Now, any fan of vampire lore will agree that banking is probably a very good career for a vampire to go into. There’s relative anonymity, and historically they have always been fans of counting (mwa ha ha) but to outright tell me the biggest family secret right out of the gate took some of the excitement out of it. Of course, I know the book is about vampires, it’s right there in the description. But instead of just telling me this, SHOW ME vampires, show me how they hide in plain sight, show me those moments where the façade slips and you see them for what they are. In addition to this, vampires in this book blend in and sate their hunger by drinking chilled blood disguised as red wine.
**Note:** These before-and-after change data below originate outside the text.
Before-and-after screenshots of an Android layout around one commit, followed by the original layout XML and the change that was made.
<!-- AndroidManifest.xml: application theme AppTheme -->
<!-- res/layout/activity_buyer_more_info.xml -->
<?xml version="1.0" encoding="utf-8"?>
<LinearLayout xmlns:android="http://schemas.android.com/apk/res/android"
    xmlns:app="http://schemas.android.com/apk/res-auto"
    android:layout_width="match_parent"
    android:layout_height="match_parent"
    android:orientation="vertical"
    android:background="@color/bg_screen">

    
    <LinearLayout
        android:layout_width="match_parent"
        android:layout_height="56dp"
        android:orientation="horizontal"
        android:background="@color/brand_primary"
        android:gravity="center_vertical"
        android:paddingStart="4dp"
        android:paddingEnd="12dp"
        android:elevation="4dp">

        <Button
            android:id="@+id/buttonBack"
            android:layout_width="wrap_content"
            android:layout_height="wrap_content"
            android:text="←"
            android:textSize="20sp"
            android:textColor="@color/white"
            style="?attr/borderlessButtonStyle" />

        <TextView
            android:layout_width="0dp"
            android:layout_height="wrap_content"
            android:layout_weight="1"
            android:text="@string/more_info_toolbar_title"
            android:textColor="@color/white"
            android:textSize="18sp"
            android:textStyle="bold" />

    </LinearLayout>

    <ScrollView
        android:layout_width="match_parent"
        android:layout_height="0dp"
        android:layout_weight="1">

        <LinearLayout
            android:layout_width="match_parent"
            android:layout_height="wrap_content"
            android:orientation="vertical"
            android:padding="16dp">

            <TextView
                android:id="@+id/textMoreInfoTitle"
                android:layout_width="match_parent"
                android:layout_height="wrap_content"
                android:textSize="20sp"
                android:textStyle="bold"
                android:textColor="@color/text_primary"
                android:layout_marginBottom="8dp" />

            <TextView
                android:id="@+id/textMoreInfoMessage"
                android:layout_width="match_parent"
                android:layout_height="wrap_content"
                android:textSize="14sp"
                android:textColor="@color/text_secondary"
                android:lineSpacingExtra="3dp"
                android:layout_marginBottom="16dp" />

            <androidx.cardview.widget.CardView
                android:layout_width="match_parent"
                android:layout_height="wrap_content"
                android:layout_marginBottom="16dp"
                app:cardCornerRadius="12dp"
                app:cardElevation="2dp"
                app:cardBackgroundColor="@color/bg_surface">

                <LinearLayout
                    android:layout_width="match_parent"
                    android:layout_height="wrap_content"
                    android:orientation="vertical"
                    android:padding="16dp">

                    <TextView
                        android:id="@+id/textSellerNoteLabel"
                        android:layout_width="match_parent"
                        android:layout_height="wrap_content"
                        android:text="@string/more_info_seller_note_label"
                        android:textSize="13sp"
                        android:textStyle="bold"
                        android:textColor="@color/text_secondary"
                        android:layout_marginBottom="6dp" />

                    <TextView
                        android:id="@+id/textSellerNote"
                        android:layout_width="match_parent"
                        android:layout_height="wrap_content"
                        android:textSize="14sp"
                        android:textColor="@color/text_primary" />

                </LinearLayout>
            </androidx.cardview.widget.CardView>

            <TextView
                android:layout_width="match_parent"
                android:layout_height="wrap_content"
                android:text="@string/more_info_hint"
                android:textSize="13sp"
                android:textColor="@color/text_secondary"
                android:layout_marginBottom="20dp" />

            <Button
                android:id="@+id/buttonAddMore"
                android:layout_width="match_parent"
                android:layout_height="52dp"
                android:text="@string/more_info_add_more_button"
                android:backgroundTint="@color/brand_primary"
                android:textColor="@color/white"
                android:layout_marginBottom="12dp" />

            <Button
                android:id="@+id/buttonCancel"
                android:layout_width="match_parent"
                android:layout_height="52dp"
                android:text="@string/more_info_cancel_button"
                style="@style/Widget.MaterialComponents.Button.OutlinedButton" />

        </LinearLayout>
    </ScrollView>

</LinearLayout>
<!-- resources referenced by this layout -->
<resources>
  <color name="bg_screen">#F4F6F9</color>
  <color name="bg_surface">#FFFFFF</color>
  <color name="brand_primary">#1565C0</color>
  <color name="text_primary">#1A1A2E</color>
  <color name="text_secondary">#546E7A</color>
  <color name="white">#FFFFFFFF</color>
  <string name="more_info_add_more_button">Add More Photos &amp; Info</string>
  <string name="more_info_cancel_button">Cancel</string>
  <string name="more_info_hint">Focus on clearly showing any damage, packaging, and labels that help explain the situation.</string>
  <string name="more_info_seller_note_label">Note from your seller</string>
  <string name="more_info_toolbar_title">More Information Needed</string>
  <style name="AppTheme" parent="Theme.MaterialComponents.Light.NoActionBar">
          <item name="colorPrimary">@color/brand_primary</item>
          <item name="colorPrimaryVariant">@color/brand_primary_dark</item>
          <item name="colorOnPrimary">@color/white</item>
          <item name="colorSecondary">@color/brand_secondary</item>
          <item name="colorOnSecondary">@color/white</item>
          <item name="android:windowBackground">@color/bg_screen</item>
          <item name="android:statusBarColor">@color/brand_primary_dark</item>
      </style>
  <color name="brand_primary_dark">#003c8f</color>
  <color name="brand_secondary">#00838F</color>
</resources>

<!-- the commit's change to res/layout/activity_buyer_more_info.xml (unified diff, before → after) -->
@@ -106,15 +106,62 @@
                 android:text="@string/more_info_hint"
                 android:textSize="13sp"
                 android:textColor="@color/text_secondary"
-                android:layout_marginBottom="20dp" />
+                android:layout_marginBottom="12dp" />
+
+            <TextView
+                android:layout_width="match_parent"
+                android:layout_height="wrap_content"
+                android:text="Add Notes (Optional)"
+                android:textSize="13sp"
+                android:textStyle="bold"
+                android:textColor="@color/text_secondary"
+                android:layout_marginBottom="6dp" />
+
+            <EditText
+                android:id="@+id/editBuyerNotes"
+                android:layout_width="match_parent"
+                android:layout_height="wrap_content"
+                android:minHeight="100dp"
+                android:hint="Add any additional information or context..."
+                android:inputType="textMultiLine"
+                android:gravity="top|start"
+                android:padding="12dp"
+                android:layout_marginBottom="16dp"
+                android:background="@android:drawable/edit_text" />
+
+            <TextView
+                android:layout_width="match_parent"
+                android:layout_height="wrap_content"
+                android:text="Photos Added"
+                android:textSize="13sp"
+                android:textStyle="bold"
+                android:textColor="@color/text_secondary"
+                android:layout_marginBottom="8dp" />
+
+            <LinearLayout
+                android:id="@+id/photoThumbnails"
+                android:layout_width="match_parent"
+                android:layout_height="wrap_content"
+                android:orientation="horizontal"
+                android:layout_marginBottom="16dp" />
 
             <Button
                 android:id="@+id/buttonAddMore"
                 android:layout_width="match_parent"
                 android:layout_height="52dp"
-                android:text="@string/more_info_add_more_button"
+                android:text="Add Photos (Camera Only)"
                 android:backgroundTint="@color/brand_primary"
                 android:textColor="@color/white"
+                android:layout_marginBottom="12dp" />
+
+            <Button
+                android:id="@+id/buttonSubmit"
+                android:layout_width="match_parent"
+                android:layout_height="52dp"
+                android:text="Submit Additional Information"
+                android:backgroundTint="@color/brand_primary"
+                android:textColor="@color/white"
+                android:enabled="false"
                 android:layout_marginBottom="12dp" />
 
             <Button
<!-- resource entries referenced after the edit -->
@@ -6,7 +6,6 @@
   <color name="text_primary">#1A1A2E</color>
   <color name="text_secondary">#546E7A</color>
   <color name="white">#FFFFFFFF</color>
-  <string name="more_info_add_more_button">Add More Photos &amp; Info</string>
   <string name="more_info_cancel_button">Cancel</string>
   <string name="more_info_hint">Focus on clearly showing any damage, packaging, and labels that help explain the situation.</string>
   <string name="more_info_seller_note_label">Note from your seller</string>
Now I’m just putting it out there, red wine and blood have different viscosities and I’m pretty sure blood coagulates when chilled. If I saw someone drinking thick, gloopy red wine I’d probably run for the hills. Alas, Amelia is just dim enough to not notice.
There are interesting elements to Byron’s backstory, she lived as a man for years when living both as a lesbian and as a woman in professional business were impossible – I wanted to see more of this potential for a rich, queer history and for a positive representation of a butch, masculine lesbian in today’s society. To her credit, Frame does write lesbian relationships with more masculine women – something I’ve often found lacking in lesbian representation, and Byron is certainly masculine. Instead I got page upon page of Byron’s increasingly bloodthirsty sexual encounters with a blissfully oblivious Amelia (and I mean oblivious, she had the two pin-prick marks of a vampire bite on her neck for SIX MONTHS and didn’t bat an eyelid. There’s not wanting to see the worst in your partner and then there’s actively ignoring that they might want to drink your blood). Honestly, it was constant, dating this woman must be exhausting. I was exhausted just reading it. Additionally, if the majority of your dates are spent trying not to kill your partner, I hate to say it but that isn’t a healthy relationship.
The world-building is a little sloppy too, other species are introduced – witches, shifters, fae, shifter-fae-vampire-bird-women, but the majority are glossed over very briefly and never mentioned again. Where we could have had urban fantasy, secret communities of preternatural beings living alongside humanity, we got smut and an attempt at the politics of the vampire court that I wanted more of, but never got. I feel like this is the running theme for this book, as a fan of fantasy, horror and lesbians I wanted so much more then I got from this book. Overall, this one just wasn’t for me. I wanted so much for it to be good, to be able to go ‘look! Lesbian fiction can be great! Go read this it’s fantastic!’ but instead I got porn with an attempt at plot, and the phrase ‘firm buttocks’ inexplicably stuck in my head.
Overall rating: 📖📖 2 book out of 5
A copy of Hunger for You was provided by NetGalley in exchange for an honest and unbiased review.